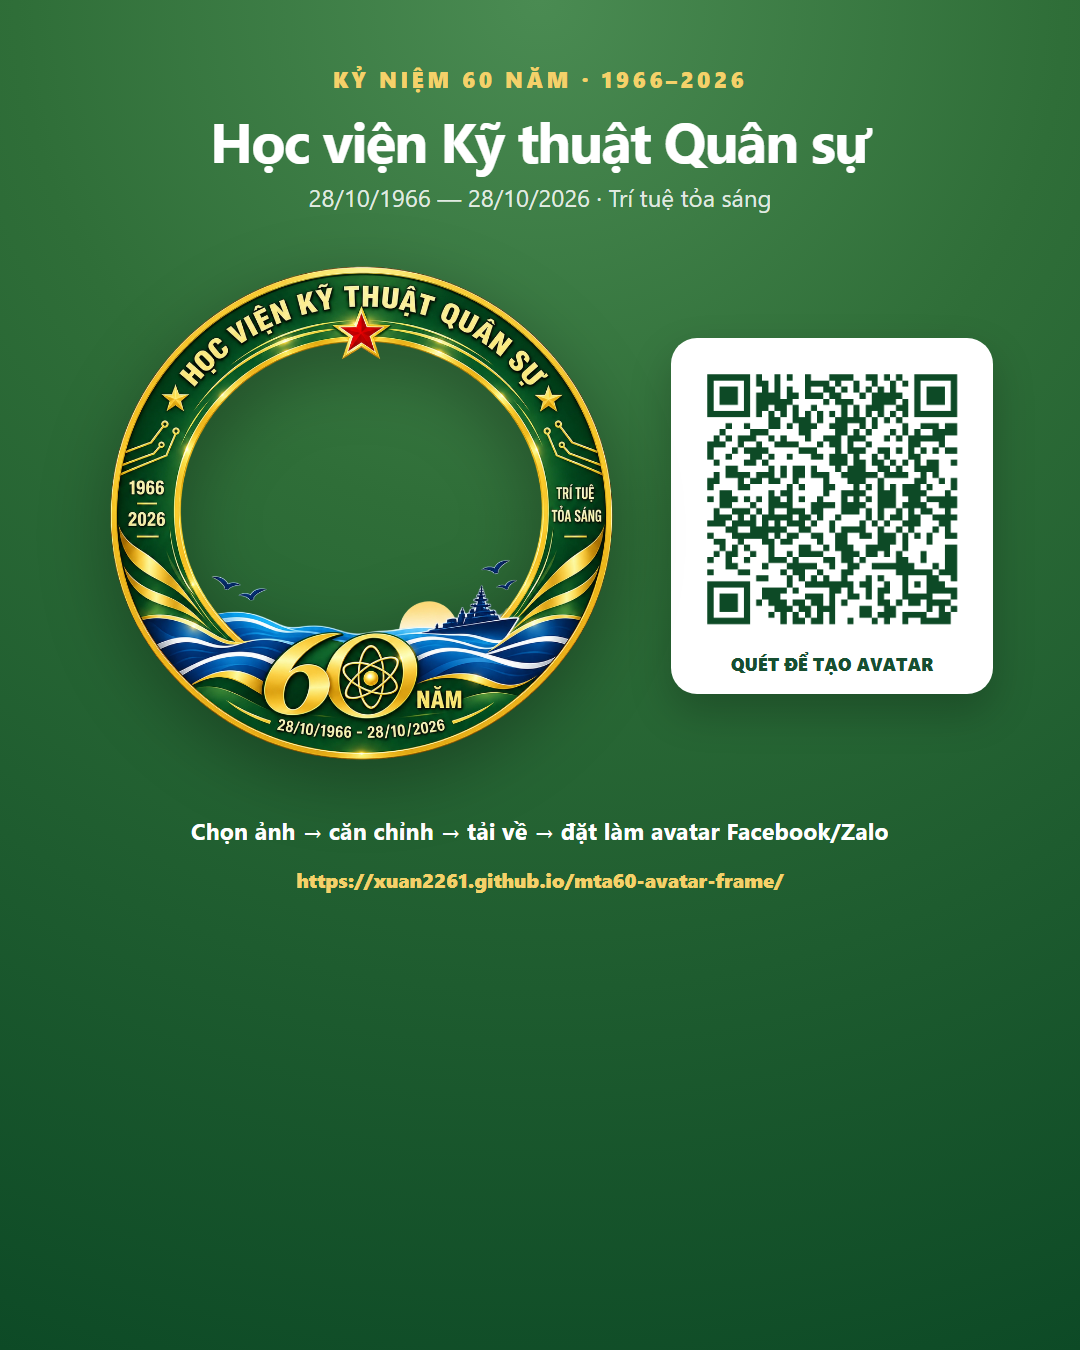
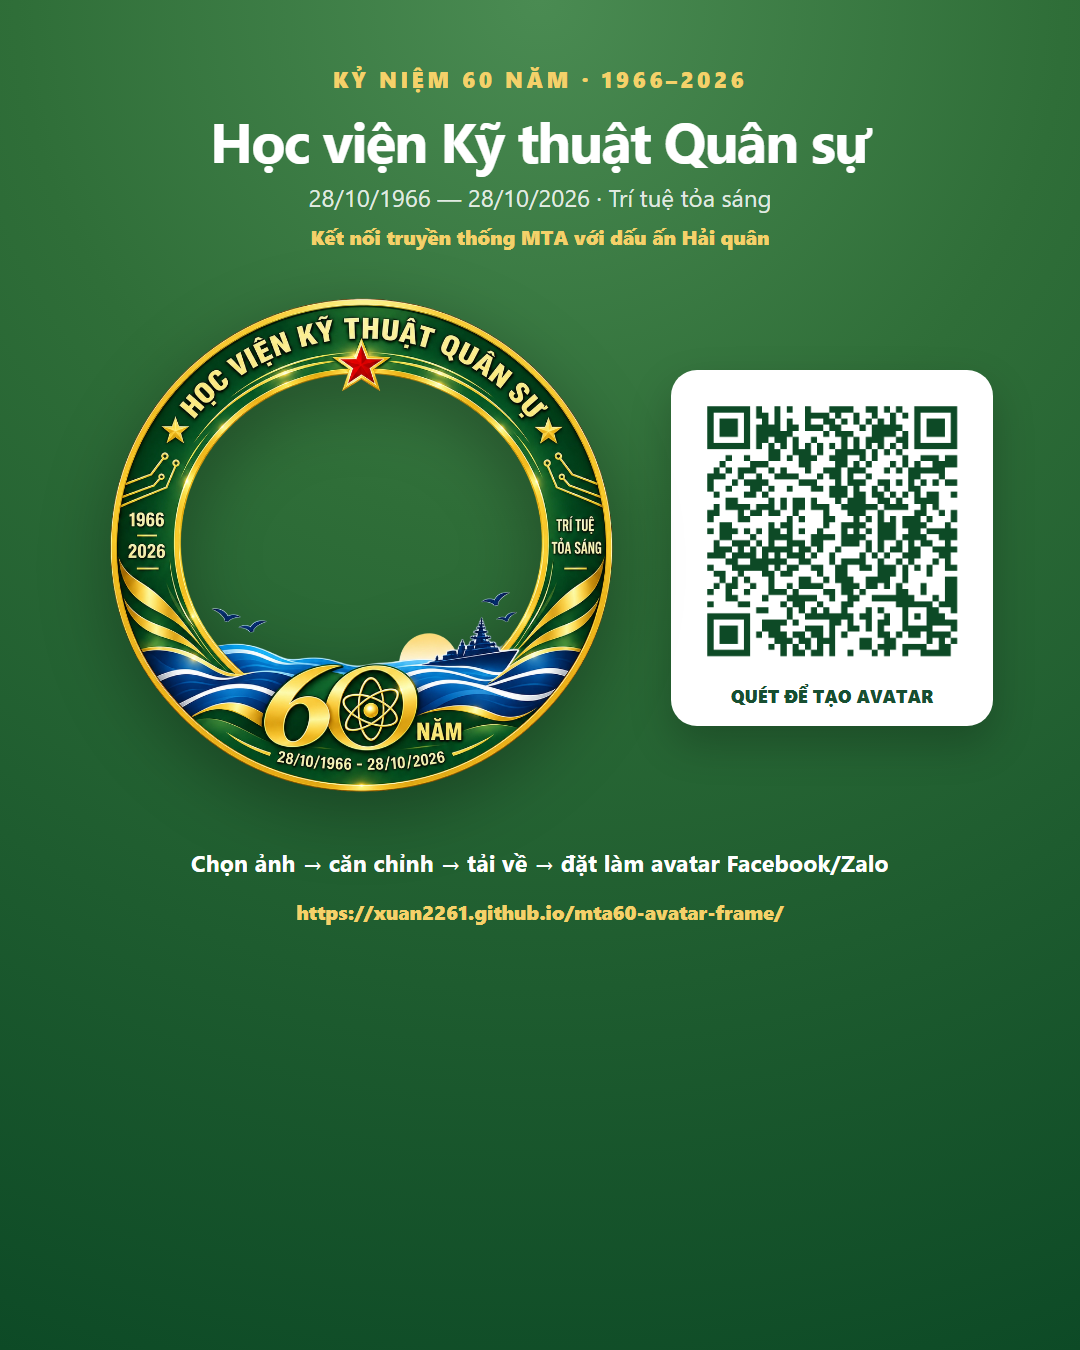
Harden social sharing for v1.2 stable

Changed region(s): [[0.0917, 0.1556, 0.825, 0.6844], [0.6111, 0.2489, 0.9167, 0.56]]

diff --git a/index.html b/index.html
@@ -13,7 +13,8 @@
 <meta property="og:url" content="https://xuan2261.github.io/mta60-avatar-frame/" />
 <meta property="og:site_name" content="Khung ảnh MTA 60 năm" />
 <meta property="og:locale" content="vi_VN" />
-<meta property="og:image" content="https://xuan2261.github.io/mta60-avatar-frame/og-image-v1.png" />
+<meta property="og:image" content="https://xuan2261.github.io/mta60-avatar-frame/og-image-v2.png" />
+<meta property="og:image:secure_url" content="https://xuan2261.github.io/mta60-avatar-frame/og-image-v2.png" />
 <meta property="og:image:type" content="image/png" />
 <meta property="og:image:width" content="1200" />
 <meta property="og:image:height" content="630" />
@@ -21,7 +22,8 @@
 <meta name="twitter:card" content="summary_large_image" />
 <meta name="twitter:title" content="Khung ảnh MTA 60 năm – kết nối truyền thống MTA với dấu ấn Hải quân" />
 <meta name="twitter:description" content="Tạo ảnh đại diện kỷ niệm 60 năm Học viện Kỹ thuật Quân sự." />
-<meta name="twitter:image" content="https://xuan2261.github.io/mta60-avatar-frame/og-image-v1.png" />
+<meta name="twitter:image" content="https://xuan2261.github.io/mta60-avatar-frame/og-image-v2.png" />
+<meta name="twitter:image:alt" content="Khung ảnh đại diện cộng đồng kỷ niệm 60 năm Học viện Kỹ thuật Quân sự, kết nối truyền thống MTA với dấu ấn Hải quân" />
 <title>Khung ảnh MTA 60 năm – kết nối truyền thống MTA với dấu ấn Hải quân</title>
 <style>
   :root{--green:#397d43;--green2:#2f6e38;--deep:#0d4a26;--gold:#d8b54a;--navy:#123d6b;--ink:#142017;--muted:#5d675f;--paper:#f4f8f4;--line:#dce7de;--shadow:0 16px 42px rgba(13,74,38,.12)}
@@ -71,6 +73,7 @@
   .share{background:#eef3f8;color:#163d66;border:1px solid #d5e0ec}
   .copy-invite{background:#f3f7ed;color:#345218;border:1px solid #dce8ca}
   .poster-share{background:#edf6ee;color:var(--deep);border:1px solid #cfe1d2}
+  .avatar-share{background:#163d66;color:#fff;border:1px solid #123452}
   .share-assets{display:flex;justify-content:center;gap:8px;flex-wrap:wrap}
   .share-assets a{display:inline-flex;align-items:center;justify-content:center;min-height:40px;padding:8px 12px;border-radius:12px;background:#fff;color:var(--deep);border:1px solid #dce6dd;font-size:12px;font-weight:800;text-decoration:none}
   .share-assets a:hover{background:#f5f8f5}
@@ -168,7 +171,9 @@
         <button class="primary" id="downloadJpg" type="button">Tải JPG dùng ngay</button>
         <button class="gold" id="downloadPng" type="button">Tải PNG nền trong suốt</button>
       </div>
+      <button class="avatar-share" id="shareAvatarBtn" type="button">Chia sẻ ảnh avatar đã tạo</button>
       <div class="small">JPG có nền trắng. PNG có nền trong suốt; một số trình xem có thể hiển thị vùng trong suốt thành màu đen.</div>
+      <div class="small"><b>Mẹo trên điện thoại:</b> nếu trình duyệt bên trong Facebook/Zalo không lưu hoặc chia sẻ ảnh được, hãy mở liên kết bằng Chrome/Safari rồi thử lại.</div>
       <button class="share" id="shareBtn" type="button">Chia sẻ trang tạo khung</button>
       <button class="poster-share" id="sharePosterBtn" type="button">Chia sẻ poster</button>
       <div class="invite-box">
@@ -286,6 +291,12 @@ safePreviewEl.addEventListener('change',()=>stage.classList.toggle('safe-on',saf
 function canvasBlob(type,quality){
   return new Promise((resolve,reject)=>canvas.toBlob(blob=>blob?resolve(blob):reject(new Error('Không thể tạo tệp ảnh.')),type,quality));
 }
+function dataUrlToFile(dataUrl,fileName){
+  const [head,data]=dataUrl.split(',');
+  const mime=head.match(/data:([^;]+)/)?.[1]||'image/jpeg';
+  const bytes=Uint8Array.from(atob(data),c=>c.charCodeAt(0));
+  return new File([bytes],fileName,{type:mime});
+}
 async function download(type){
   if(!photo){setStatus('Hãy chọn ảnh trước.');photoInput.focus();return}
   const isJpg=type==='image/jpeg';
@@ -307,6 +318,24 @@ async function download(type){
 }
 document.getElementById('downloadPng').onclick=()=>download('image/png');
 document.getElementById('downloadJpg').onclick=()=>download('image/jpeg');
+document.getElementById('shareAvatarBtn').onclick=async()=>{
+  if(!photo){setStatus('Hãy chọn ảnh trước.');photoInput.focus();return}
+  try{
+    render(true);
+    const file=dataUrlToFile(canvas.toDataURL('image/jpeg',.94),'MTA60-HaiQuan-avatar.jpg');
+    render(false);
+    if(navigator.share&&navigator.canShare?.({files:[file]})){
+      await navigator.share({files:[file],title:'Ảnh đại diện MTA 60 năm',text:'Kết nối truyền thống MTA với dấu ấn Hải quân.'});
+      setStatus('Đã mở bảng chia sẻ ảnh avatar.');
+    }else{
+      await download('image/jpeg');
+      setStatus('Trình duyệt chưa hỗ trợ chia sẻ ảnh trực tiếp; đã tạo JPG để bạn sử dụng.');
+    }
+  }catch(e){
+    render(false);
+    if(e?.name!=='AbortError')setStatus('Không thể chia sẻ ảnh trực tiếp. Hãy tải JPG hoặc mở bằng Chrome/Safari.');
+  }
+};
 document.getElementById('shareBtn').onclick=async()=>{
   const data={title:'Khung ảnh MTA 60 năm – kết nối truyền thống MTA với dấu ấn Hải quân',text:'Tạo ảnh đại diện kỷ niệm 60 năm Học viện Kỹ thuật Quân sự.',url:PUBLIC_URL};
   try{if(navigator.share){await navigator.share(data);setStatus('Đã mở bảng chia sẻ.')}else if(navigator.clipboard&&location.protocol==='https:'){await navigator.clipboard.writeText(PUBLIC_URL);setStatus('Đã sao chép liên kết.')}else{window.prompt('Sao chép liên kết này:',PUBLIC_URL)}}catch(e){if(e?.name!=='AbortError')setStatus('Không thể chia sẻ tự động. Hãy sao chép địa chỉ trang.')}
@@ -328,9 +357,9 @@ document.getElementById('sharePosterBtn').onclick=async()=>{
   }catch(e){if(e?.name!=='AbortError')setStatus('Không thể chia sẻ poster tự động. Hãy tải poster bên dưới.')}
 };
 const INVITES={
-  staff:'Kính mời các thầy cô, cán bộ và giảng viên cùng hưởng ứng kỷ niệm 60 năm Học viện Kỹ thuật Quân sự bằng mẫu khung ảnh đại diện cộng đồng:\n'+PUBLIC_URL+'\nChọn ảnh → căn chỉnh → tải về → đặt làm avatar Facebook/Zalo.',
-  alumni:'Kính mời các anh chị cựu học viên cùng lan tỏa dấu ấn 60 năm Học viện Kỹ thuật Quân sự với mẫu khung ảnh đại diện cộng đồng:\n'+PUBLIC_URL+'\nChọn ảnh → căn chỉnh → tải về → đặt làm avatar Facebook/Zalo.',
-  student:'Mời các bạn học viên, sinh viên cùng hưởng ứng kỷ niệm 60 năm Học viện Kỹ thuật Quân sự với mẫu khung ảnh đại diện cộng đồng:\n'+PUBLIC_URL+'\nChọn ảnh → căn chỉnh → tải về → đặt làm avatar Facebook/Zalo.'
+  staff:'Kính mời các thầy cô, cán bộ và giảng viên cùng hưởng ứng kỷ niệm 60 năm Học viện Kỹ thuật Quân sự với mẫu khung cộng đồng kết nối truyền thống MTA với dấu ấn Hải quân:\n'+PUBLIC_URL+'\nChọn ảnh → căn chỉnh → tải về → đặt làm avatar Facebook/Zalo.',
+  alumni:'Kính mời các anh chị cựu học viên cùng lan tỏa dấu ấn 60 năm Học viện Kỹ thuật Quân sự với mẫu khung cộng đồng kết nối truyền thống MTA với dấu ấn Hải quân:\n'+PUBLIC_URL+'\nChọn ảnh → căn chỉnh → tải về → đặt làm avatar Facebook/Zalo.',
+  student:'Mời các bạn học viên, sinh viên cùng hưởng ứng kỷ niệm 60 năm Học viện Kỹ thuật Quân sự với mẫu khung cộng đồng kết nối truyền thống MTA với dấu ấn Hải quân:\n'+PUBLIC_URL+'\nChọn ảnh → căn chỉnh → tải về → đặt làm avatar Facebook/Zalo.'
 };
 document.getElementById('copyInviteBtn').onclick=async()=>{
   const invite=INVITES[inviteTemplateEl.value]||INVITES.staff;

diff --git a/README.md b/README.md
@@ -30,6 +30,12 @@ Công cụ tạo ảnh đại diện cộng đồng nhân dịp kỷ niệm 60 n
 - Chuẩn hóa thông điệp công khai theo hướng trang trọng hơn: “kết nối truyền thống MTA với dấu ấn Hải quân”.
 - Đồng bộ nội dung trên website, metadata, README và GitHub repository description.
 
+## Release 1.2 stable
+- Đồng bộ social preview, poster và các mẫu lời mời với thông điệp “kết nối truyền thống MTA với dấu ấn Hải quân”.
+- Thêm chia sẻ trực tiếp ảnh avatar bằng Web Share file khi thiết bị hỗ trợ; nếu không hỗ trợ thì tự tạo JPG để dùng.
+- Bổ sung hướng dẫn dự phòng cho trình duyệt bên trong Facebook/Zalo: mở bằng Chrome/Safari nếu thao tác lưu/chia sẻ bị giới hạn.
+- Khóa regression cho các luồng mobile/share trước khi phát hành rộng.
+
 ## Quyền riêng tư
 Ảnh cá nhân được xử lý ngay trong trình duyệt bằng Canvas; trang tĩnh không tải ảnh người dùng lên máy chủ.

=-=-=-=-=

TO DO: Copy only the part of the records that runs from the first line to the line with "-21,7 +22,8 @@", ends included, leaving pictures out.

SOLUTION TO THE EXERCISE:
Harden social sharing for v1.2 stable

Changed region(s): [[0.0917, 0.1556, 0.825, 0.6844], [0.6111, 0.2489, 0.9167, 0.56]]

diff --git a/index.html b/index.html
@@ -13,7 +13,8 @@
 <meta property="og:url" content="https://xuan2261.github.io/mta60-avatar-frame/" />
 <meta property="og:site_name" content="Khung ảnh MTA 60 năm" />
 <meta property="og:locale" content="vi_VN" />
-<meta property="og:image" content="https://xuan2261.github.io/mta60-avatar-frame/og-image-v1.png" />
+<meta property="og:image" content="https://xuan2261.github.io/mta60-avatar-frame/og-image-v2.png" />
+<meta property="og:image:secure_url" content="https://xuan2261.github.io/mta60-avatar-frame/og-image-v2.png" />
 <meta property="og:image:type" content="image/png" />
 <meta property="og:image:width" content="1200" />
 <meta property="og:image:height" content="630" />
@@ -21,7 +22,8 @@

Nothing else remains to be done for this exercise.